May 14, 2018 | Weekly Round Up | by Christopher Hendrickson

AdTech Weekly Roundup

A look at how last week’s news affects mobile publishers…

Publishers Find Presumed Ally in Apple News
Apple has always been something of an outlier when it comes to publishing and advertising dollars. It has shown little-to-no interest in advertising over the years, focusing more heavily on software and hardware innovations. Now, Apple News’ new incarnation is offering a point of light to publishers struggling to find and keep a loyal audience — and translate that audience into revenue. According to Business Insider, publishers are seeing surprising amounts of traffic coming from stories featured in the revamped Apple News app. Meredith reports a 327% overall growth in viewed pages and a 122% yearly growth in unique visitors coming from Apple News. The story cites two sources, one claiming 17% of Apple News’ audience visits every day and another sharing that some stories generate half their traffic from the service.  One of the bigger perks: Apple News lets publishers monetize the work they publish. While the service doesn’t allow publishers or advertisers to track people or send targeted ads based on collected data, Apple News does allow publishers to use DFP, Google’s ad technology.

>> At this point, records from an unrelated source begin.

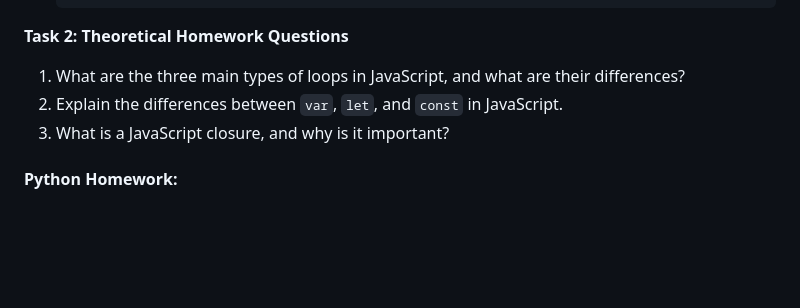
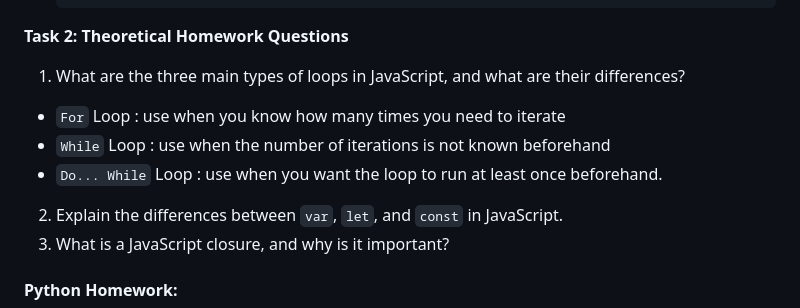
Before and after one commit to arthurbernierjr/zali-1, a Markdown page: README.md, the part around the change. Drawn GitHub-style; blank space fills up the shorter version.

Commit message:
added answers to #2

```diff
--- a/README.md
+++ b/README.md
@@ -254,6 +254,11 @@
 **Task 2: Theoretical Homework Questions**
 
 1. What are the three main types of loops in JavaScript, and what are their differences?
+
+- `For` Loop : use when you know how many times you need to iterate
+- `While` Loop : use when the number of iterations is not known beforehand
+- `Do... While` Loop : use when you want the loop to run at least once beforehand.
+
 2. Explain the differences between `var`, `let`, and `const` in JavaScript.
 3. What is a JavaScript closure, and why is it important?
 
```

In an Ever-Changing Digital World, Marketers Find Stability Tracking Mobile Trends
Thanks to smartphones, consumers are carving out new and sometimes surprising behavior patterns. Along the way, they’re putting brands to the test. Marketing strategies have historically relied on some very basic assumptions of consumer behavior. For example, a person in a car will most likely be facing forward—toward a billboard. At a grocery store checkout, idle shoppers browse impulse buys. And on that train platform, rail advertising posters or the daily paper served as reliable points of winning attention. Marketing has never been easy, but because the mix was defined from a fixed set of ingredients, choice—and therefore risk—was limited. That’s all changed now that smartphone screens have captured our attention, but that doesn’t mean everyone is fluent in new behavior patterns. Marketing is a large ship that doesn’t make fast turns, and simply targeting mobile consumers doesn’t address fundamental shifts in behavior. To influence in the modern landscape, brands need to embrace some basic new truths.

Digital Ad Market Soars to $88 Billion; Facebook and Google Contribute 90% of Growth
The global digital advertising market grew 21% to $88 billion in 2017, according to the IAB Internet Advertising Revenue Report released Thursday and conducted by PwC. But because Facebook and Google account for 90% of that growth, according to Pivotal Research analyst Brian Wieser, others shouldn’t benchmark their own growth rates against the industry average. While Facebook and Google may contribute to most of the revenue growth, the IAB reported that the top 10 companies on its list contributed 68-75% of overall revenue. Only three companies in the top 10 in 2008 remain on the list today. However, the IAB and PwC couldn’t reveal who those members were in order to maintain the confidentiality of those who submitted information for the report. Additionally, search advertising ceded market share to video advertising.

Pinterest Integrates into Hootsuite
Pinterest has formed a partnership with social media management platform Hootsuite which will see the social network natively integrated into Hootsuite. With the integration, all of Hootsuite customers are now able to schedule and publish visual content on Pinterest boards. In addition, those with Hootsuite Impact will be able to measure Pinterest account growth and analyses the performance of their pins. On top of the newly-added Pinterest, Hootsuite enables its customers to post content on Facebook, Twitter, Instagram, LinkedIn, YouTube, Google+, and WordPress.

YouTube Removes Hundreds of Videos Encouraging Plagiarism
YouTube has removed hundreds of videos promoting a way for students to cheat at school after a BBC investigation found that creators had been paid to advertise the service. Last week, a BBC investigation revealed that over 250 YouTube channels had been promoting Ukrainian essay-writing service EduBirdie. It was found that more than 1,400 videos with a total of over 700m views had contained ads selling the education cheating service to students. The EduBirdie site says its service is useful for “research into the subject, generating initial input for further reasoning and citations… paraphrasing in accordance with major educational standards as well as tailored to your college/university guidelines for plagiarism/paraphase”.It’s important to note that essay-writing services like this are not illegal, but students caught using them can face serious sanctions from their educational establishment and ads promoting the services are against YouTube’s policies.